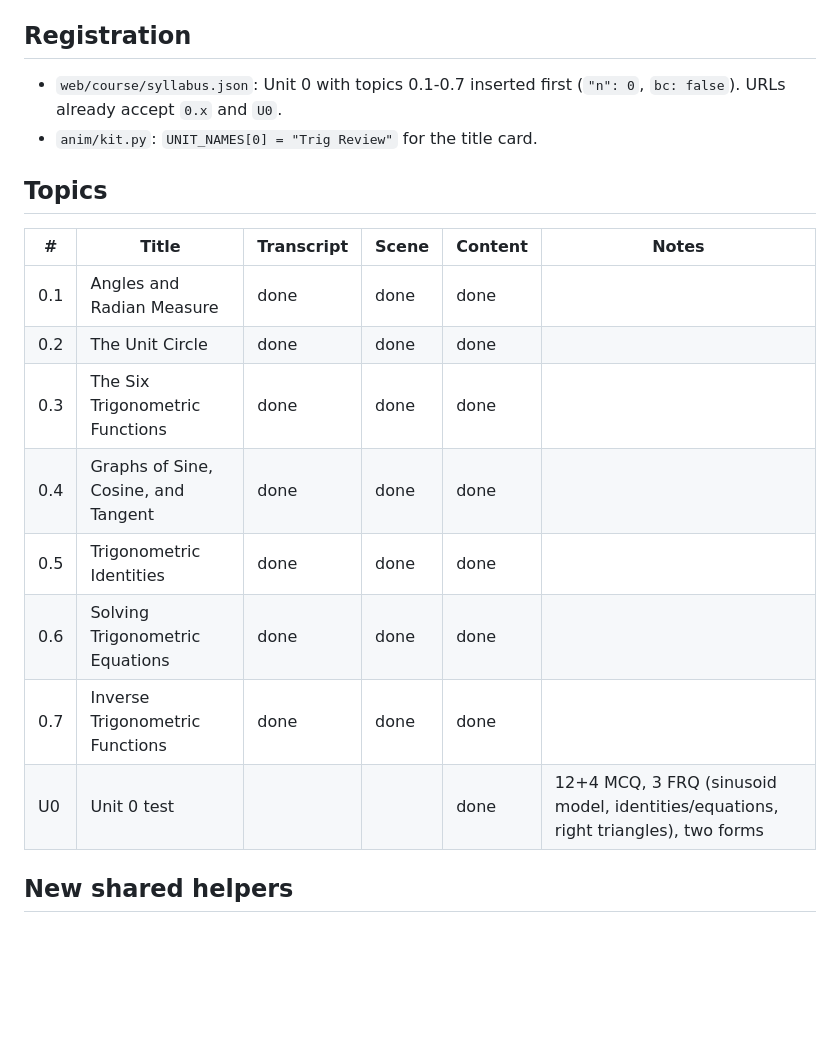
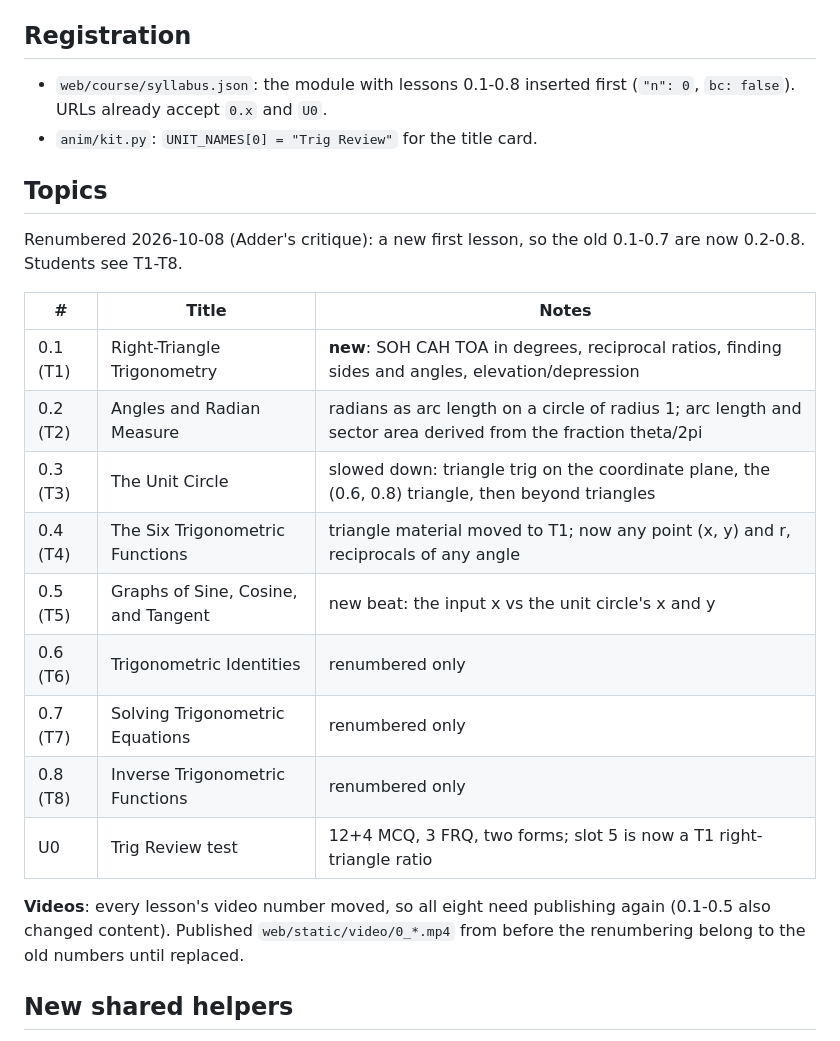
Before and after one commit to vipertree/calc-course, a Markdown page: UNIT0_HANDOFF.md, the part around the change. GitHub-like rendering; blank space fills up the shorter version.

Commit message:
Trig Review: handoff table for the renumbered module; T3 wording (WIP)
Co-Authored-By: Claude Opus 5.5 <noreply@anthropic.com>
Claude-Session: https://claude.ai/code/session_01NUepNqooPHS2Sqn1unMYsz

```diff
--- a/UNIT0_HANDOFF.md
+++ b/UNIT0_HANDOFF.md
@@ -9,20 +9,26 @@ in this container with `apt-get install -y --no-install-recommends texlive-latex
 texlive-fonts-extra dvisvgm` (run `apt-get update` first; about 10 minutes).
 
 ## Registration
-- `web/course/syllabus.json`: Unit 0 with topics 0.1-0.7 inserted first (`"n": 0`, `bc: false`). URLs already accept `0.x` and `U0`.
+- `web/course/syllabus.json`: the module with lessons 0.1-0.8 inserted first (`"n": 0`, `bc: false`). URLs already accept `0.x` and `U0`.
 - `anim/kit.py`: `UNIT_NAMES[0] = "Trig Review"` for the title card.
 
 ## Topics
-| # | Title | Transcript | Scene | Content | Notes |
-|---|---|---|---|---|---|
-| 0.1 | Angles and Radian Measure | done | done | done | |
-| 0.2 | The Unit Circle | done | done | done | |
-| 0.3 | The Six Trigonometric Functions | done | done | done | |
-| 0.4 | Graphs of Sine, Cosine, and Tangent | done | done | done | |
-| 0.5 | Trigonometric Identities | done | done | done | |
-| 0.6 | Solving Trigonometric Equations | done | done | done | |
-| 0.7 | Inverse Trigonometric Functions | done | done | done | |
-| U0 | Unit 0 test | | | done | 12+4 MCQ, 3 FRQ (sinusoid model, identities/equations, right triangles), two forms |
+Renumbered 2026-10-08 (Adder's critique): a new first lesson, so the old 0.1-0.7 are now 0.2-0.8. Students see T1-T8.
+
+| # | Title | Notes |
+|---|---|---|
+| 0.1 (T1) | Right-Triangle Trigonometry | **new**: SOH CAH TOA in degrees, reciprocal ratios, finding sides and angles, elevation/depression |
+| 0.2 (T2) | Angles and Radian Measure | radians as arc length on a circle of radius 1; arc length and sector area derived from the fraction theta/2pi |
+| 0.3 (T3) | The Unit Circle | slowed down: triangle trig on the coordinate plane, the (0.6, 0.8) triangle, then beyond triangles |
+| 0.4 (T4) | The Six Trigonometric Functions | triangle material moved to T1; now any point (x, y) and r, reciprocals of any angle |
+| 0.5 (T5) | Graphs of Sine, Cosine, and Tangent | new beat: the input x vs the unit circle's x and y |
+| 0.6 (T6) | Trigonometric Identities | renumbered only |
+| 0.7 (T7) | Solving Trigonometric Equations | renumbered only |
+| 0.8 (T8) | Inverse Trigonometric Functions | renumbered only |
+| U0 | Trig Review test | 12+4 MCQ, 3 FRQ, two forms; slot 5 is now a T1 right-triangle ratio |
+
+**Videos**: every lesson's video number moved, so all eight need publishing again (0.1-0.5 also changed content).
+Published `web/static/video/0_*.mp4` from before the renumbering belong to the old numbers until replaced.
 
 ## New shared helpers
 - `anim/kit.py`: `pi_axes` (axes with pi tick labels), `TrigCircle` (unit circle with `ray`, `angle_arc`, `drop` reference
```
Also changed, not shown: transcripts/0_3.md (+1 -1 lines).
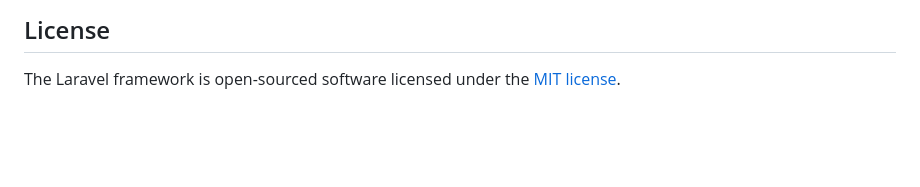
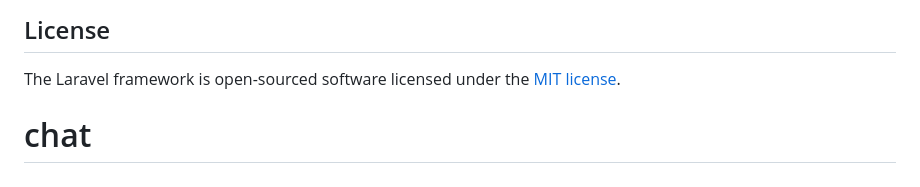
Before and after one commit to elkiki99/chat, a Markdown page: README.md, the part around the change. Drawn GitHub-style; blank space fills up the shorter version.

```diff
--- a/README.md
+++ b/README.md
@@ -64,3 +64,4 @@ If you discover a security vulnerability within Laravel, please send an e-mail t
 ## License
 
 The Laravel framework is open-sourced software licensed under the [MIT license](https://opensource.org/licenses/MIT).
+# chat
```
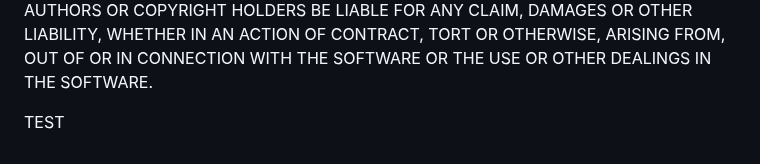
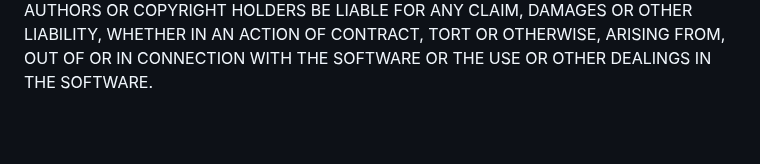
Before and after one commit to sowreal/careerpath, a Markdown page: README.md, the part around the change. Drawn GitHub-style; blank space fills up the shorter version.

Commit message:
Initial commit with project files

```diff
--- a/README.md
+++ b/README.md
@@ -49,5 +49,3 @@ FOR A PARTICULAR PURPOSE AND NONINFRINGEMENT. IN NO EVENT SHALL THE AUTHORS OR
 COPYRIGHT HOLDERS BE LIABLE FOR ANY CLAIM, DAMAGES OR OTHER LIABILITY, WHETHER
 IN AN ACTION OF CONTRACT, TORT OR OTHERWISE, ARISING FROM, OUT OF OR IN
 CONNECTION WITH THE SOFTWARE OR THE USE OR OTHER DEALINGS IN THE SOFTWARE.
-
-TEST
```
★ ★ ★ ★ ★ ★ ★
All lines in the preceding records that hold the word "first" need to be copied.

 texlive-fonts-extra dvisvgm` (run `apt-get update` first; about 10 minutes).
-- `web/course/syllabus.json`: Unit 0 with topics 0.1-0.7 inserted first (`"n": 0`, `bc: false`). URLs already accept `0.x` and `U0`.
+- `web/course/syllabus.json`: the module with lessons 0.1-0.8 inserted first (`"n": 0`, `bc: false`). URLs already accept `0.x` and `U0`.
+Renumbered 2026-10-08 (Adder's critique): a new first lesson, so the old 0.1-0.7 are now 0.2-0.8. Students see T1-T8.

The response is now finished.